From a letter from Col. Joseph Spencer addressed to Gov. Jonathan Trumbull, dated September 14, 1774, we learn that “[Dr. Beebe]… has been tarred and feathered on account of his Tory views…[and] considers himself to be greatly abused.” There is no record of Trumbull replying. So, we can guess that the attack on Dr. Beebe 1) took place in September 1774; and 2) this attack was at least tacitly sanctioned by the authorities.
So, how did the millstone come to rest where it lies? The July 16, 1881 edition of Connecticut Valley Advertizer (a small paper serving the Millington region of East Haddam), provides a clue: “One Beebe owned the grist mill at the top of the fall. It is said that he was a Tory, and the revolutionists broke open the mill and rolled the principal stone down the falls, where it remains to this day.”
Land records show that the Beebe family owned property in the area, which they granted to a certain Chapman in March 1774. It was later sold back to Abner Beebe in 1792, almost ten years after the conclusion of the war.
Cogswell Tavern, in the town of Washington, was built in 1756 by William Cogswell. Both the Tavern and its builder would be integral to Connecticut’s role in the Revolutionary War.
In 1774, Mr. Cogswell was appointed to the Connecticut Committee of Correspondence, which was tasked with communicating all information regarding British war movements. In December of the following year, he also served on the Committee of Inspection and Correspondence.
Having joined the Connecticut Militia as an ensign at the start of the war, William participated in the retreat from Long Island in August of 1776. He was promoted to Captain under General Washington and marched with his company to repel the invasion of New Haven July 5, 1779. In May of 1781, William was promoted to Major and served in the 13th Regiment of the Connecticut Militia.
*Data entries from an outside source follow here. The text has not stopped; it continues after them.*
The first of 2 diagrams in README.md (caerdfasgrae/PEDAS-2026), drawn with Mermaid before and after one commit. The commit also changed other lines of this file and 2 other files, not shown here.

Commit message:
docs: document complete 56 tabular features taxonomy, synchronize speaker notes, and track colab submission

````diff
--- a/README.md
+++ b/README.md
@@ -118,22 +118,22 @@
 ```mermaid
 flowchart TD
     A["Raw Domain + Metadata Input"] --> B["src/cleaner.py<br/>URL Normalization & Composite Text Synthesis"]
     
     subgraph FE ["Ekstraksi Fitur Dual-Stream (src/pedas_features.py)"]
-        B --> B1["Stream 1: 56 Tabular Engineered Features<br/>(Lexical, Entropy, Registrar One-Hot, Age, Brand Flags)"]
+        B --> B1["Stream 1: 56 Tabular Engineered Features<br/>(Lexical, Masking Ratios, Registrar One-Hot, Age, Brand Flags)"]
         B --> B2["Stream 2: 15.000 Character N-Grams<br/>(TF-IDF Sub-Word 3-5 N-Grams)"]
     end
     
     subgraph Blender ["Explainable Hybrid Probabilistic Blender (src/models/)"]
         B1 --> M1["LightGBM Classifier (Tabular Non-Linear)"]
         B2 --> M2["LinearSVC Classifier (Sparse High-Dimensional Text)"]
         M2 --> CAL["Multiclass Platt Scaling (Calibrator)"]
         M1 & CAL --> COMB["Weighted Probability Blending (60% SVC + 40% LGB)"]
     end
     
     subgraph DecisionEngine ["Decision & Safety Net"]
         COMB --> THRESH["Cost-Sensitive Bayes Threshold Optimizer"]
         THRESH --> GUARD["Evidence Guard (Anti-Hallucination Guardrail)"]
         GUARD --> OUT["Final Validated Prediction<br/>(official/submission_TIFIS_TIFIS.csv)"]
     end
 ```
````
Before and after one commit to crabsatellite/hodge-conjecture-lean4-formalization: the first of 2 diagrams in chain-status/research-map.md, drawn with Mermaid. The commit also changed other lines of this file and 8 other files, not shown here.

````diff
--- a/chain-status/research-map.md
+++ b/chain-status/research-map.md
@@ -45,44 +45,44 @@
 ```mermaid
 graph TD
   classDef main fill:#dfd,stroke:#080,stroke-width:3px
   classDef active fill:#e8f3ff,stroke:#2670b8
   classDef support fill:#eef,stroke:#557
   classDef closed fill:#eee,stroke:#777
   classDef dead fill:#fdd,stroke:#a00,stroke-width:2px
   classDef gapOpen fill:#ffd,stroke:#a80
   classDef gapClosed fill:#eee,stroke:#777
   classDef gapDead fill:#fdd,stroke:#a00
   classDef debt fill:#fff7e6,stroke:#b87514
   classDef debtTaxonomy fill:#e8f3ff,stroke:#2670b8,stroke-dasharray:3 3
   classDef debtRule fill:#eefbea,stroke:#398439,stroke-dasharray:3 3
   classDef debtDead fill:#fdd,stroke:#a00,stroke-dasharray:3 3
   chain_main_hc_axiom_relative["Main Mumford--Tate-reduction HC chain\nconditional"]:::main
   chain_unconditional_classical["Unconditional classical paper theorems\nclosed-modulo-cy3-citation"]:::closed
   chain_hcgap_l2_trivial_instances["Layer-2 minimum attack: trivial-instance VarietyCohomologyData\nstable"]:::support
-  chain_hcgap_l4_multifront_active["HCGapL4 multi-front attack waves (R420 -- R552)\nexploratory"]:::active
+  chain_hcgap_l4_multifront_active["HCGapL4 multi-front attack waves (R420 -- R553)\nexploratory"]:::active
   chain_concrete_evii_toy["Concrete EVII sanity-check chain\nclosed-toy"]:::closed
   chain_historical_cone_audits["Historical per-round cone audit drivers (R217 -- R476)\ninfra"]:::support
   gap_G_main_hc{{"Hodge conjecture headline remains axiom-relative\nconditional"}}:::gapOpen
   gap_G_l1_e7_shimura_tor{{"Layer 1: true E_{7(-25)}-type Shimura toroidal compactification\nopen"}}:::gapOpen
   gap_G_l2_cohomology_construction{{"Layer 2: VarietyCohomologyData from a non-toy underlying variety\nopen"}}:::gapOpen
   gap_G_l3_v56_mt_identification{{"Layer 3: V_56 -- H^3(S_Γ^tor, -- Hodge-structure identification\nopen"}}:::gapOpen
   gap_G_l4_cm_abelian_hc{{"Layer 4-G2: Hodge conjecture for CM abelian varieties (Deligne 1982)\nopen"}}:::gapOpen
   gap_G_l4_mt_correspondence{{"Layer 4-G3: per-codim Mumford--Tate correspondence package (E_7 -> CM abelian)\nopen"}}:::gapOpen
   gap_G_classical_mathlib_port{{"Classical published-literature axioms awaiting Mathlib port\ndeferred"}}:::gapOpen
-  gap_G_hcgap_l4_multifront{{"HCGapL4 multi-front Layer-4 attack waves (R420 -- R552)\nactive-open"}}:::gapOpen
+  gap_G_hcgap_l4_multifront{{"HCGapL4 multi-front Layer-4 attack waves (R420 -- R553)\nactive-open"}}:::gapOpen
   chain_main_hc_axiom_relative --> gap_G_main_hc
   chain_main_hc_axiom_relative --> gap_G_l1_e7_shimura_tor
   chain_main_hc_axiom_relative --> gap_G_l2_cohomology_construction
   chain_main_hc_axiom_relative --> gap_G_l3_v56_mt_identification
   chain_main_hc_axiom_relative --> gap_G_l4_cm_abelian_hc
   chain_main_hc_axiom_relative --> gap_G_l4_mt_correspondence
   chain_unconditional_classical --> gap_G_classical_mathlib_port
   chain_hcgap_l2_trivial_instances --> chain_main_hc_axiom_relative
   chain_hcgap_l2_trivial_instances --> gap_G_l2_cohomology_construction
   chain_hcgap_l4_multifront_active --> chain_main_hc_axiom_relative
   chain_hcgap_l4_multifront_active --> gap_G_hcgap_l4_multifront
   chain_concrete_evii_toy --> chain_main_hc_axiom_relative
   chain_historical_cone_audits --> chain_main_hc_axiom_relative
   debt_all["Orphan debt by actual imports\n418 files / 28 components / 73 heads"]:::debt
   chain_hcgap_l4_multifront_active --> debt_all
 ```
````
General Washington’s diary entry of May 25, 1781 reads “Breakfasted at Squire Cogswell’s”. The General made three trips through Litchfield County, so he possibly made other stops at Cogswell Tavern, but as he didn’t keep a diary during the early trips, there is no record.
William Cogswell was married to Anna Whittlesey and they had 10 children, 9 of whom lived to adulthood. By the time of his death in 1786, he owned 2000 acres, a tavern, distillery and malt house, a country store, an iron foundry, a saw and grist mill and a potashery. Cogswell Tavern is still maintained as a private residence lived in by William’s descendents.
From fiery sermons against English rule to pleas for parishioners to send donations to the people of blockaded Boston, Lebanon’s clergy helped push local residents to support independence. The current church was designed by Revolutionary War veteran and artist John Trumbull in 1804.